* **ABOUT THIS EXERCISE**: For the entries that follow, tally the lines holding the string "head". Give the total and nothing else.

* **INFORMATION**:
*-*-*
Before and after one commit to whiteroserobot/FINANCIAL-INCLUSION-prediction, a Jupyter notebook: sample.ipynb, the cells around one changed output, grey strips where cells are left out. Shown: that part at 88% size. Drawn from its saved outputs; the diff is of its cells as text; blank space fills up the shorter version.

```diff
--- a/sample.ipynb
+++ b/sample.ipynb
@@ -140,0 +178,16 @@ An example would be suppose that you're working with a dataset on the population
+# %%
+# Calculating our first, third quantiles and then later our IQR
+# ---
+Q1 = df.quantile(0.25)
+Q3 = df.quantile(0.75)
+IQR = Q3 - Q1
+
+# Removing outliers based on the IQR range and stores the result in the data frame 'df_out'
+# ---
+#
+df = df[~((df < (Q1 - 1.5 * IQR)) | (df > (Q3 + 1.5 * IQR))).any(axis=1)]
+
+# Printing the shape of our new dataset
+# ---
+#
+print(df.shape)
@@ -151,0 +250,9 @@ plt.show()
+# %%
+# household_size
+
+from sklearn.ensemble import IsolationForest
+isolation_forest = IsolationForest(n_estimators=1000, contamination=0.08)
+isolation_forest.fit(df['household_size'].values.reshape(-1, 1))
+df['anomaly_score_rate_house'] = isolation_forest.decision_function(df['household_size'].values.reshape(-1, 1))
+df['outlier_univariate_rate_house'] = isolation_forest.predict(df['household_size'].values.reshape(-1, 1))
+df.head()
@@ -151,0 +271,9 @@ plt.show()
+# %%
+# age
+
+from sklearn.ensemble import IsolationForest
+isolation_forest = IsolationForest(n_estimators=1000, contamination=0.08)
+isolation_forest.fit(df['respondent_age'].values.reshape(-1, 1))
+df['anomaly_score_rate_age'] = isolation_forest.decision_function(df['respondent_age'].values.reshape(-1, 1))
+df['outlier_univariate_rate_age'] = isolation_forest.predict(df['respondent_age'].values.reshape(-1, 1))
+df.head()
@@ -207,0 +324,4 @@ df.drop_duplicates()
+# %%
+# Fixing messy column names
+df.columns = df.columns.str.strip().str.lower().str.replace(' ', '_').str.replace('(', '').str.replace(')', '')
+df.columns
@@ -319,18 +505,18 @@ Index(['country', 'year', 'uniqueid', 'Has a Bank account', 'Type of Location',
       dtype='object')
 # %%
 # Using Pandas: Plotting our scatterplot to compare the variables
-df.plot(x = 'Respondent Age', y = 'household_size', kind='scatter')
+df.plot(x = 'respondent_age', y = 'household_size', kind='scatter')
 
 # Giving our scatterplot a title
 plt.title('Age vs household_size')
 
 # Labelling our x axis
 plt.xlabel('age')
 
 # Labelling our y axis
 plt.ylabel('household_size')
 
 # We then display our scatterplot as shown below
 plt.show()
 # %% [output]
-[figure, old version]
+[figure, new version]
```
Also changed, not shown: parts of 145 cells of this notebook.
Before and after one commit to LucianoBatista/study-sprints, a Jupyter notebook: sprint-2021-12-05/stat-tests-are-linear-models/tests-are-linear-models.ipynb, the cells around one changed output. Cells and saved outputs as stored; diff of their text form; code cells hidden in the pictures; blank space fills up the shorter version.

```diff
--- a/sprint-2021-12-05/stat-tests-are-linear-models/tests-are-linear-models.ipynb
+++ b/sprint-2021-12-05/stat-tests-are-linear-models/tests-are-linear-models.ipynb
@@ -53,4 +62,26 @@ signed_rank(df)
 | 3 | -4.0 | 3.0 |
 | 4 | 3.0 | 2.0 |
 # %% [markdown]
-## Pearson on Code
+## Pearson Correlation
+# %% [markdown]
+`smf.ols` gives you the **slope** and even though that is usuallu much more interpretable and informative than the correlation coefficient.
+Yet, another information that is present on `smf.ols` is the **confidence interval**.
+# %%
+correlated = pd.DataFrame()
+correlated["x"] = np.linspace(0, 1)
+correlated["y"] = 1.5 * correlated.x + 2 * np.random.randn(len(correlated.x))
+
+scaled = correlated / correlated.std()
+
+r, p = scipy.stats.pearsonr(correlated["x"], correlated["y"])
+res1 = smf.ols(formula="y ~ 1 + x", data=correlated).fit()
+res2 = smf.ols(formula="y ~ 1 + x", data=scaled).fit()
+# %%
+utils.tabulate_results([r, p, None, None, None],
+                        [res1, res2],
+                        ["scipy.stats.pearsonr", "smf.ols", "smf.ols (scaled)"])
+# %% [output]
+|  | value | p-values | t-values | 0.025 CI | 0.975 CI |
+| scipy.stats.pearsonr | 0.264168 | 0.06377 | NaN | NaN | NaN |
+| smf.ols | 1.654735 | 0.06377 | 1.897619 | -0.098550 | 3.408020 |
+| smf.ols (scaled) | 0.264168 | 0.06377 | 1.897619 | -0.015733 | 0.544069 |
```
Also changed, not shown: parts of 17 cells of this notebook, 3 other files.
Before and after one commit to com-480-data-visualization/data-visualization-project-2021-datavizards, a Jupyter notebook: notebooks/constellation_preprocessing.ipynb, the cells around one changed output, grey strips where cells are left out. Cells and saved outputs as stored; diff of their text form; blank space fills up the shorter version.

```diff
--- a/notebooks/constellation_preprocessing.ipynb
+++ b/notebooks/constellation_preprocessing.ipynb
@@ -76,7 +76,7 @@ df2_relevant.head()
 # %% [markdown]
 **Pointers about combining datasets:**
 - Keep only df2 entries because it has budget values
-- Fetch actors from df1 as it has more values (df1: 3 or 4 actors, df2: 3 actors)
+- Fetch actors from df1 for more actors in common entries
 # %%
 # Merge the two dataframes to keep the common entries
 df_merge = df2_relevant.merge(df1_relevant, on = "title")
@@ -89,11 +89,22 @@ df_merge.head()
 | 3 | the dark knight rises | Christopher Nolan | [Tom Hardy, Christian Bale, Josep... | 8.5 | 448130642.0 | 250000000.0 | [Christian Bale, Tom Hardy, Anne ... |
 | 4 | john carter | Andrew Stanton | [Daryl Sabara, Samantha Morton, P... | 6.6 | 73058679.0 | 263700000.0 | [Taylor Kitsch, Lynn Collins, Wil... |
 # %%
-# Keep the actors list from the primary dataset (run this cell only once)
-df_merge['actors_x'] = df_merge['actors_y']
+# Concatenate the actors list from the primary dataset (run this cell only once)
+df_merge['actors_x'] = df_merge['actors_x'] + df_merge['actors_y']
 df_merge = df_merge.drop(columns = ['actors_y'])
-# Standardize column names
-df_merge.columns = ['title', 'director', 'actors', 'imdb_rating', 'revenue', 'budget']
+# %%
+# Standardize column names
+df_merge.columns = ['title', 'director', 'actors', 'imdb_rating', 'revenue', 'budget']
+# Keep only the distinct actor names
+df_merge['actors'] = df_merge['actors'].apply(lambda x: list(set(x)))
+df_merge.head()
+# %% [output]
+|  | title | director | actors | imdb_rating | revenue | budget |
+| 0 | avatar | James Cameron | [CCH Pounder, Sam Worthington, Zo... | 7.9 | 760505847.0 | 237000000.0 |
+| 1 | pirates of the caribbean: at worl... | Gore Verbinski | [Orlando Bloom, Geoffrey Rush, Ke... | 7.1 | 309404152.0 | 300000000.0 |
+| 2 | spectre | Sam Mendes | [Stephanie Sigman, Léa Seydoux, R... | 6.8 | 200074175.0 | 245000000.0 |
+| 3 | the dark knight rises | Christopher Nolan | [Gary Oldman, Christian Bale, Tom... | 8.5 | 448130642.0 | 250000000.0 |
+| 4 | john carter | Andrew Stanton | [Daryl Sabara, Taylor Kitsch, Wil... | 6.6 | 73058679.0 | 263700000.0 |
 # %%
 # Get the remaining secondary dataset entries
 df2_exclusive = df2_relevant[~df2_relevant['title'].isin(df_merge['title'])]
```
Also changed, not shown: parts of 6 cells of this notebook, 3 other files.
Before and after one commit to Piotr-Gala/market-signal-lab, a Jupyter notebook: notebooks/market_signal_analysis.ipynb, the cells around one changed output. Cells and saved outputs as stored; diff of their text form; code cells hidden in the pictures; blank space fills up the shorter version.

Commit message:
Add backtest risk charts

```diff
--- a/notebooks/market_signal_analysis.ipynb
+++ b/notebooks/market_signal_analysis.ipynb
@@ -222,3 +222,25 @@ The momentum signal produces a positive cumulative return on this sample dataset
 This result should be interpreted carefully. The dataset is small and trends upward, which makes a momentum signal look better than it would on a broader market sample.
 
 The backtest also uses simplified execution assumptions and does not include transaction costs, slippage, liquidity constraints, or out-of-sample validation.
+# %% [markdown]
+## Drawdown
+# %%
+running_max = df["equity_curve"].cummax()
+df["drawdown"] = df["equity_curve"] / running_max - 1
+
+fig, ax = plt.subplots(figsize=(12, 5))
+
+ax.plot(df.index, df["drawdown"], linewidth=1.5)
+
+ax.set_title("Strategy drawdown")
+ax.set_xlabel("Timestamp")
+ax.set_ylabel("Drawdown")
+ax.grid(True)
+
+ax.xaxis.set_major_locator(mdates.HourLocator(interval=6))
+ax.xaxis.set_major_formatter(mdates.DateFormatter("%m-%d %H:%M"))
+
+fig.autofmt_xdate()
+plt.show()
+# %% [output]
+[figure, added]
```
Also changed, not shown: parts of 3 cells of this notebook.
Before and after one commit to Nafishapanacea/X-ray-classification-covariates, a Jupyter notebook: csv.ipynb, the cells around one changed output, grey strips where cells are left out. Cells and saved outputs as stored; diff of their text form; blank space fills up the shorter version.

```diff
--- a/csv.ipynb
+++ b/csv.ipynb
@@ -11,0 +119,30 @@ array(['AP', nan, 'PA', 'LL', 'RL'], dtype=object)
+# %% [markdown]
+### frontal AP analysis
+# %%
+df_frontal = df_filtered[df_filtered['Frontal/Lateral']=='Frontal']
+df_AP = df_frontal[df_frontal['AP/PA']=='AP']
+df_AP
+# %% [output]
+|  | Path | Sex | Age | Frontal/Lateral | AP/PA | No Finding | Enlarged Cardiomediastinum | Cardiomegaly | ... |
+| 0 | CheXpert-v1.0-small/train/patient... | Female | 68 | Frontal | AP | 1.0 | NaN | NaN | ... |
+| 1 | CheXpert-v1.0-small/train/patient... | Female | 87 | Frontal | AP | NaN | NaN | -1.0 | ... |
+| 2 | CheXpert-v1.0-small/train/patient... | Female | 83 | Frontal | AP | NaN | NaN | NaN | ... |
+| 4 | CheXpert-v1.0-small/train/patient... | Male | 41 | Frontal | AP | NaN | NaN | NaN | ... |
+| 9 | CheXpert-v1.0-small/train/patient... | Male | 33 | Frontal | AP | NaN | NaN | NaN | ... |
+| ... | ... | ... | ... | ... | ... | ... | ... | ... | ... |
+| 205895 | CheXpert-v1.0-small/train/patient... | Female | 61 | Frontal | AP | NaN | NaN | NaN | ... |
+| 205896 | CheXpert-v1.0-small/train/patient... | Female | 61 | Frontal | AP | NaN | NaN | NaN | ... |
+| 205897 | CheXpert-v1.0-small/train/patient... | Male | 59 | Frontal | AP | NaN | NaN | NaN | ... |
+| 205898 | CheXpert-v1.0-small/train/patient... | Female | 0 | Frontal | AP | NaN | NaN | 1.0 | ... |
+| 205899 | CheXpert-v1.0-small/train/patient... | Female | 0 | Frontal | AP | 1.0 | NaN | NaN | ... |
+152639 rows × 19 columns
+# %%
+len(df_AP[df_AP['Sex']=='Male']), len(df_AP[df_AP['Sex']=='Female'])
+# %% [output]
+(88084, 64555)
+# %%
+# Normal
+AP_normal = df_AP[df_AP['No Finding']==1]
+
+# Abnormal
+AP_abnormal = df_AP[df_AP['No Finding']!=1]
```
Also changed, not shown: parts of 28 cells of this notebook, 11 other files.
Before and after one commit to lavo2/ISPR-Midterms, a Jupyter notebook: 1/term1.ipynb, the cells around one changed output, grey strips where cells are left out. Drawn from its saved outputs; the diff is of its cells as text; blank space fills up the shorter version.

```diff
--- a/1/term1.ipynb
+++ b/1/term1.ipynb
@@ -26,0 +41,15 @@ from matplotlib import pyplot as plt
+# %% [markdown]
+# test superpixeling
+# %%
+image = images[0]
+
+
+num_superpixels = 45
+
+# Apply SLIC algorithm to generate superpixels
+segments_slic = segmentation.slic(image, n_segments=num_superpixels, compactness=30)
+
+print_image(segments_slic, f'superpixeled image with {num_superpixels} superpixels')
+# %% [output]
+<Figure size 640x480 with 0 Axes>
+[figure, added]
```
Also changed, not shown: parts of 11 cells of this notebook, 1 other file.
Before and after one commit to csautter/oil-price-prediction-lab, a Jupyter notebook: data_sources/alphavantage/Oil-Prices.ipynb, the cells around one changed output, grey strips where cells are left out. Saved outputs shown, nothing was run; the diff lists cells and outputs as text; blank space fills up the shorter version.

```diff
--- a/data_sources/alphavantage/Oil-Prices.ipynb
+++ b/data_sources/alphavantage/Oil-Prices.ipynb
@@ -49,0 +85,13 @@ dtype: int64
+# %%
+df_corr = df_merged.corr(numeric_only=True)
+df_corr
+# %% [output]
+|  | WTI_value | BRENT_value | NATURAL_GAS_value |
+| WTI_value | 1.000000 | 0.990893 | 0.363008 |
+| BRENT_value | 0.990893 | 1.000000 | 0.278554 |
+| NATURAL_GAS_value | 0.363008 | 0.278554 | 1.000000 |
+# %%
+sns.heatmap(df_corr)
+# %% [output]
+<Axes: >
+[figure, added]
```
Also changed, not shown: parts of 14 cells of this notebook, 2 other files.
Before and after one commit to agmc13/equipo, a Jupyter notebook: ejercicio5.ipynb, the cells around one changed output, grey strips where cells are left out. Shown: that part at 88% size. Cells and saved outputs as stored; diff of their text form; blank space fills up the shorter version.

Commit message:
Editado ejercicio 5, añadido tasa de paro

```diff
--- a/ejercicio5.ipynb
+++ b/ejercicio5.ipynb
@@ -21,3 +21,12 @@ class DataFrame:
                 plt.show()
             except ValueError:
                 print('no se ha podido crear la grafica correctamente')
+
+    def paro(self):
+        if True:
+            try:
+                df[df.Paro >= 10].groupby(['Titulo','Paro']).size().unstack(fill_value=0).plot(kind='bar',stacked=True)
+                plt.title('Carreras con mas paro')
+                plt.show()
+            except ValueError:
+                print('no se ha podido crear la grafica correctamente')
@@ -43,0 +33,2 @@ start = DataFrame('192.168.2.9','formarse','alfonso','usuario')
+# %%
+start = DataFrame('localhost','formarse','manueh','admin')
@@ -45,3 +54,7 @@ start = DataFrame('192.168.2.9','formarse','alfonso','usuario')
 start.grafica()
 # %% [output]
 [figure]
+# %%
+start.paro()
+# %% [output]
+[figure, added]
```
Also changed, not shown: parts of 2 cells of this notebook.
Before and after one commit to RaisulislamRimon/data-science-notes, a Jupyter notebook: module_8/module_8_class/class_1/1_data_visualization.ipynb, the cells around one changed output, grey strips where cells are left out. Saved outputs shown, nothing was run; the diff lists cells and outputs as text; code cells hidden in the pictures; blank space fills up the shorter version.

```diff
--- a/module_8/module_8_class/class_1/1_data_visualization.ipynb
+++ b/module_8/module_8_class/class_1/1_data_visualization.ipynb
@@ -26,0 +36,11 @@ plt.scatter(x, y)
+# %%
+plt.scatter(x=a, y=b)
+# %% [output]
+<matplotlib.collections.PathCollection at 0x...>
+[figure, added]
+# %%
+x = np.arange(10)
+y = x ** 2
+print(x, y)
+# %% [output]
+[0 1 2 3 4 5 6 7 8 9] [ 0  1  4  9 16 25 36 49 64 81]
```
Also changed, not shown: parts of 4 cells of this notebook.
*-*-*
* **SOLUTION**: 5